§ **Try it**
Output the entries verbatim, including every line.
(Dataset entries)
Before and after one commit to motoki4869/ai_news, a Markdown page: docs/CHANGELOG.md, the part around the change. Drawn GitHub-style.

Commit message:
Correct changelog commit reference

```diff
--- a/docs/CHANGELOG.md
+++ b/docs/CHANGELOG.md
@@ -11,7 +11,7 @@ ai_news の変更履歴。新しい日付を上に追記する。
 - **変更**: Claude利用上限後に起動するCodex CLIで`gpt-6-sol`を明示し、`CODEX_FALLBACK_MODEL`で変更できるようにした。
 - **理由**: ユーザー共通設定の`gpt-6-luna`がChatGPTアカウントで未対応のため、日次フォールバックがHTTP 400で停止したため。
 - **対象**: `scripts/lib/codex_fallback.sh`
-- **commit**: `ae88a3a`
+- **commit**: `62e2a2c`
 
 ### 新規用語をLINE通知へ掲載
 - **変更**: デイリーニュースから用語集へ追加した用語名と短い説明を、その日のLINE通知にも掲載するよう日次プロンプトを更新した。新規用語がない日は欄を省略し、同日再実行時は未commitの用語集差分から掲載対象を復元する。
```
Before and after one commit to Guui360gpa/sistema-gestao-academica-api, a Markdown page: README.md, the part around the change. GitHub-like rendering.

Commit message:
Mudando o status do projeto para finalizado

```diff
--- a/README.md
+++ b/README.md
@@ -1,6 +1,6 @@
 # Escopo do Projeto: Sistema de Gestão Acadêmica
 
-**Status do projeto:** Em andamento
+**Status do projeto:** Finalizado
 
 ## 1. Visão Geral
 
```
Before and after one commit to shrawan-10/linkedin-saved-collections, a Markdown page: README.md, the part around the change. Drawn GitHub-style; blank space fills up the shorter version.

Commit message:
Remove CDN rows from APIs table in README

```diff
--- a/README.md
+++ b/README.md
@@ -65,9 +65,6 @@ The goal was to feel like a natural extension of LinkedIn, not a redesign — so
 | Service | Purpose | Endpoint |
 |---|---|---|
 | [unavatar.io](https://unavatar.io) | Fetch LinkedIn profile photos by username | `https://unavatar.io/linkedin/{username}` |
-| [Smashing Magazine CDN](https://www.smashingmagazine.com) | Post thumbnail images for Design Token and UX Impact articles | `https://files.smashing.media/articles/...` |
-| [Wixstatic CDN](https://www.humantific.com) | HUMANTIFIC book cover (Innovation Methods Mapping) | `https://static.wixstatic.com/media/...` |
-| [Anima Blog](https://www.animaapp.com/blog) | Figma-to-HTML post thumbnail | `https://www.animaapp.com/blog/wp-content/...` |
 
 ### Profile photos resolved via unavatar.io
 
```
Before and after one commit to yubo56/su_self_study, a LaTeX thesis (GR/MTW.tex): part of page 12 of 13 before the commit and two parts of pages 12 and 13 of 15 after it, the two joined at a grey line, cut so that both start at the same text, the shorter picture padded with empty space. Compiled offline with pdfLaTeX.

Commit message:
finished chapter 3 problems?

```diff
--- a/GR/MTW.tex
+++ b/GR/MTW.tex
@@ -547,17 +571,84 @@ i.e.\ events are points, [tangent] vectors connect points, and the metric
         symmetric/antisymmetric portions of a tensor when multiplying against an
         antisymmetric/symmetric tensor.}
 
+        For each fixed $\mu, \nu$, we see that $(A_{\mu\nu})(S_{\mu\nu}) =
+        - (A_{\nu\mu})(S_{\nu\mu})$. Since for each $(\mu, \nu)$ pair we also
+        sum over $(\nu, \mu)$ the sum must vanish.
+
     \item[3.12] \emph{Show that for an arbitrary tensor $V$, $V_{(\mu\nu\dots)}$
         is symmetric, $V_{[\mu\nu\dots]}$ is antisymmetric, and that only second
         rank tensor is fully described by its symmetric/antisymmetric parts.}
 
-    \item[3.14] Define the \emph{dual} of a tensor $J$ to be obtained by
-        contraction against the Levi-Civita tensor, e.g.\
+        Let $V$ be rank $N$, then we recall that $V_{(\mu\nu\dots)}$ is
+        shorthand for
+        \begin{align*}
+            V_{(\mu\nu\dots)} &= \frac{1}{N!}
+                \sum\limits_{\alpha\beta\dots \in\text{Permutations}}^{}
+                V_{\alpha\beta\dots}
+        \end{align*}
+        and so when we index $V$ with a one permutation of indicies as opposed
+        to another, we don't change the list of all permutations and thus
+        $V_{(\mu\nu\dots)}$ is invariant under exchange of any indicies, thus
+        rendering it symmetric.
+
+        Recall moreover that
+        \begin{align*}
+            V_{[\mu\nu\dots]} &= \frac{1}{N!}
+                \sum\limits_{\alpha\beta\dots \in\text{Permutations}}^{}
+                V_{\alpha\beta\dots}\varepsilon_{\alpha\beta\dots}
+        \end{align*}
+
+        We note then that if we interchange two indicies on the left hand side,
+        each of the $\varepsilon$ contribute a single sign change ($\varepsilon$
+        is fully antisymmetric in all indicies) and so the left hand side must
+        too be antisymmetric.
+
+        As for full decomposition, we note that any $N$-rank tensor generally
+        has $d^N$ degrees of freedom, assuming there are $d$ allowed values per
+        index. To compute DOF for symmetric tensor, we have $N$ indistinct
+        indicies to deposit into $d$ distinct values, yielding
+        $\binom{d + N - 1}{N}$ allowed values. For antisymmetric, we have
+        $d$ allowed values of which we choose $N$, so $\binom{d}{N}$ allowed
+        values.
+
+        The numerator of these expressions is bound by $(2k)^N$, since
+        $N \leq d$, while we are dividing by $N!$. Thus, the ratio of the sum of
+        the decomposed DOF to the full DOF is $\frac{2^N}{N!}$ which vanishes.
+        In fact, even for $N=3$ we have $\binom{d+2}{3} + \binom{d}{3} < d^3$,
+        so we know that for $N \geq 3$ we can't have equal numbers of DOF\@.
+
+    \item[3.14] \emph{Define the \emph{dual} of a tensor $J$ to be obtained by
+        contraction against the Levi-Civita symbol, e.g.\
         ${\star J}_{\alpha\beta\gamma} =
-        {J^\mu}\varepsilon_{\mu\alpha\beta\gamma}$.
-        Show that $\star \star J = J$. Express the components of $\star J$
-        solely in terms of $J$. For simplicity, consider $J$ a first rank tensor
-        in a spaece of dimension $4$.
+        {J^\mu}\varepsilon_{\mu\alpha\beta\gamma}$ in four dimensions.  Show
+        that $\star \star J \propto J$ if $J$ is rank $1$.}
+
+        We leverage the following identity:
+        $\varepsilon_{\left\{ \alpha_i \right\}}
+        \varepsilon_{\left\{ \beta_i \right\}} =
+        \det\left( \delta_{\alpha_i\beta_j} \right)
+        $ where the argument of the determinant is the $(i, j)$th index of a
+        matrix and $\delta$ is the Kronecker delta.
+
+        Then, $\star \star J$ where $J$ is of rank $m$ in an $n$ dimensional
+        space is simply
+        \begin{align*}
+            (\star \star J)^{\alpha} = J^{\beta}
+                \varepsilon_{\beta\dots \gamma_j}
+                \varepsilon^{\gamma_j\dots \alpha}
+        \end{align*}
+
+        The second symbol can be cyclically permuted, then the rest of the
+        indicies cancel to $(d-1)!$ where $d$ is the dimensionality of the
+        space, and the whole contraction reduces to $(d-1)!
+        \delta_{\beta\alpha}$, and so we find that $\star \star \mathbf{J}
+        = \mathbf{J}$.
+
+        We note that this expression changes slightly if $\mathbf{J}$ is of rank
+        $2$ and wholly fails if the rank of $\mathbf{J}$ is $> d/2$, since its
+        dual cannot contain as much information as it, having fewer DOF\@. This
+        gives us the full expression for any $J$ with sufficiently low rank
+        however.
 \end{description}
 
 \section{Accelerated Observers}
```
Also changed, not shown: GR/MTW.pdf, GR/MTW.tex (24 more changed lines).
(End Dataset entries)
§ **Task response**
Before and after one commit to motoki4869/ai_news, a Markdown page: docs/CHANGELOG.md, the part around the change. Drawn GitHub-style.

Commit message:
Correct changelog commit reference

```diff
--- a/docs/CHANGELOG.md
+++ b/docs/CHANGELOG.md
@@ -11,7 +11,7 @@ ai_news の変更履歴。新しい日付を上に追記する。
 - **変更**: Claude利用上限後に起動するCodex CLIで`gpt-6-sol`を明示し、`CODEX_FALLBACK_MODEL`で変更できるようにした。
 - **理由**: ユーザー共通設定の`gpt-6-luna`がChatGPTアカウントで未対応のため、日次フォールバックがHTTP 400で停止したため。
 - **対象**: `scripts/lib/codex_fallback.sh`
-- **commit**: `ae88a3a`
+- **commit**: `62e2a2c`
 
 ### 新規用語をLINE通知へ掲載
 - **変更**: デイリーニュースから用語集へ追加した用語名と短い説明を、その日のLINE通知にも掲載するよう日次プロンプトを更新した。新規用語がない日は欄を省略し、同日再実行時は未commitの用語集差分から掲載対象を復元する。
```
Before and after one commit to Guui360gpa/sistema-gestao-academica-api, a Markdown page: README.md, the part around the change. GitHub-like rendering.

Commit message:
Mudando o status do projeto para finalizado

```diff
--- a/README.md
+++ b/README.md
@@ -1,6 +1,6 @@
 # Escopo do Projeto: Sistema de Gestão Acadêmica
 
-**Status do projeto:** Em andamento
+**Status do projeto:** Finalizado
 
 ## 1. Visão Geral
 
```
Before and after one commit to shrawan-10/linkedin-saved-collections, a Markdown page: README.md, the part around the change. Drawn GitHub-style; blank space fills up the shorter version.

Commit message:
Remove CDN rows from APIs table in README

```diff
--- a/README.md
+++ b/README.md
@@ -65,9 +65,6 @@ The goal was to feel like a natural extension of LinkedIn, not a redesign — so
 | Service | Purpose | Endpoint |
 |---|---|---|
 | [unavatar.io](https://unavatar.io) | Fetch LinkedIn profile photos by username | `https://unavatar.io/linkedin/{username}` |
-| [Smashing Magazine CDN](https://www.smashingmagazine.com) | Post thumbnail images for Design Token and UX Impact articles | `https://files.smashing.media/articles/...` |
-| [Wixstatic CDN](https://www.humantific.com) | HUMANTIFIC book cover (Innovation Methods Mapping) | `https://static.wixstatic.com/media/...` |
-| [Anima Blog](https://www.animaapp.com/blog) | Figma-to-HTML post thumbnail | `https://www.animaapp.com/blog/wp-content/...` |
 
 ### Profile photos resolved via unavatar.io
 
```
Before and after one commit to yubo56/su_self_study, a LaTeX thesis (GR/MTW.tex): part of page 12 of 13 before the commit and two parts of pages 12 and 13 of 15 after it, the two joined at a grey line, cut so that both start at the same text, the shorter picture padded with empty space. Compiled offline with pdfLaTeX.

Commit message:
finished chapter 3 problems?

```diff
--- a/GR/MTW.tex
+++ b/GR/MTW.tex
@@ -547,17 +571,84 @@ i.e.\ events are points, [tangent] vectors connect points, and the metric
         symmetric/antisymmetric portions of a tensor when multiplying against an
         antisymmetric/symmetric tensor.}
 
+        For each fixed $\mu, \nu$, we see that $(A_{\mu\nu})(S_{\mu\nu}) =
+        - (A_{\nu\mu})(S_{\nu\mu})$. Since for each $(\mu, \nu)$ pair we also
+        sum over $(\nu, \mu)$ the sum must vanish.
+
     \item[3.12] \emph{Show that for an arbitrary tensor $V$, $V_{(\mu\nu\dots)}$
         is symmetric, $V_{[\mu\nu\dots]}$ is antisymmetric, and that only second
         rank tensor is fully described by its symmetric/antisymmetric parts.}
 
-    \item[3.14] Define the \emph{dual} of a tensor $J$ to be obtained by
-        contraction against the Levi-Civita tensor, e.g.\
+        Let $V$ be rank $N$, then we recall that $V_{(\mu\nu\dots)}$ is
+        shorthand for
+        \begin{align*}
+            V_{(\mu\nu\dots)} &= \frac{1}{N!}
+                \sum\limits_{\alpha\beta\dots \in\text{Permutations}}^{}
+                V_{\alpha\beta\dots}
+        \end{align*}
+        and so when we index $V$ with a one permutation of indicies as opposed
+        to another, we don't change the list of all permutations and thus
+        $V_{(\mu\nu\dots)}$ is invariant under exchange of any indicies, thus
+        rendering it symmetric.
+
+        Recall moreover that
+        \begin{align*}
+            V_{[\mu\nu\dots]} &= \frac{1}{N!}
+                \sum\limits_{\alpha\beta\dots \in\text{Permutations}}^{}
+                V_{\alpha\beta\dots}\varepsilon_{\alpha\beta\dots}
+        \end{align*}
+
+        We note then that if we interchange two indicies on the left hand side,
+        each of the $\varepsilon$ contribute a single sign change ($\varepsilon$
+        is fully antisymmetric in all indicies) and so the left hand side must
+        too be antisymmetric.
+
+        As for full decomposition, we note that any $N$-rank tensor generally
+        has $d^N$ degrees of freedom, assuming there are $d$ allowed values per
+        index. To compute DOF for symmetric tensor, we have $N$ indistinct
+        indicies to deposit into $d$ distinct values, yielding
+        $\binom{d + N - 1}{N}$ allowed values. For antisymmetric, we have
+        $d$ allowed values of which we choose $N$, so $\binom{d}{N}$ allowed
+        values.
+
+        The numerator of these expressions is bound by $(2k)^N$, since
+        $N \leq d$, while we are dividing by $N!$. Thus, the ratio of the sum of
+        the decomposed DOF to the full DOF is $\frac{2^N}{N!}$ which vanishes.
+        In fact, even for $N=3$ we have $\binom{d+2}{3} + \binom{d}{3} < d^3$,
+        so we know that for $N \geq 3$ we can't have equal numbers of DOF\@.
+
+    \item[3.14] \emph{Define the \emph{dual} of a tensor $J$ to be obtained by
+        contraction against the Levi-Civita symbol, e.g.\
         ${\star J}_{\alpha\beta\gamma} =
-        {J^\mu}\varepsilon_{\mu\alpha\beta\gamma}$.
-        Show that $\star \star J = J$. Express the components of $\star J$
-        solely in terms of $J$. For simplicity, consider $J$ a first rank tensor
-        in a spaece of dimension $4$.
+        {J^\mu}\varepsilon_{\mu\alpha\beta\gamma}$ in four dimensions.  Show
+        that $\star \star J \propto J$ if $J$ is rank $1$.}
+
+        We leverage the following identity:
+        $\varepsilon_{\left\{ \alpha_i \right\}}
+        \varepsilon_{\left\{ \beta_i \right\}} =
+        \det\left( \delta_{\alpha_i\beta_j} \right)
+        $ where the argument of the determinant is the $(i, j)$th index of a
+        matrix and $\delta$ is the Kronecker delta.
+
+        Then, $\star \star J$ where $J$ is of rank $m$ in an $n$ dimensional
+        space is simply
+        \begin{align*}
+            (\star \star J)^{\alpha} = J^{\beta}
+                \varepsilon_{\beta\dots \gamma_j}
+                \varepsilon^{\gamma_j\dots \alpha}
+        \end{align*}
+
+        The second symbol can be cyclically permuted, then the rest of the
+        indicies cancel to $(d-1)!$ where $d$ is the dimensionality of the
+        space, and the whole contraction reduces to $(d-1)!
+        \delta_{\beta\alpha}$, and so we find that $\star \star \mathbf{J}
+        = \mathbf{J}$.
+
+        We note that this expression changes slightly if $\mathbf{J}$ is of rank
+        $2$ and wholly fails if the rank of $\mathbf{J}$ is $> d/2$, since its
+        dual cannot contain as much information as it, having fewer DOF\@. This
+        gives us the full expression for any $J$ with sufficiently low rank
+        however.
 \end{description}
 
 \section{Accelerated Observers}
```
Also changed, not shown: GR/MTW.pdf, GR/MTW.tex (24 more changed lines).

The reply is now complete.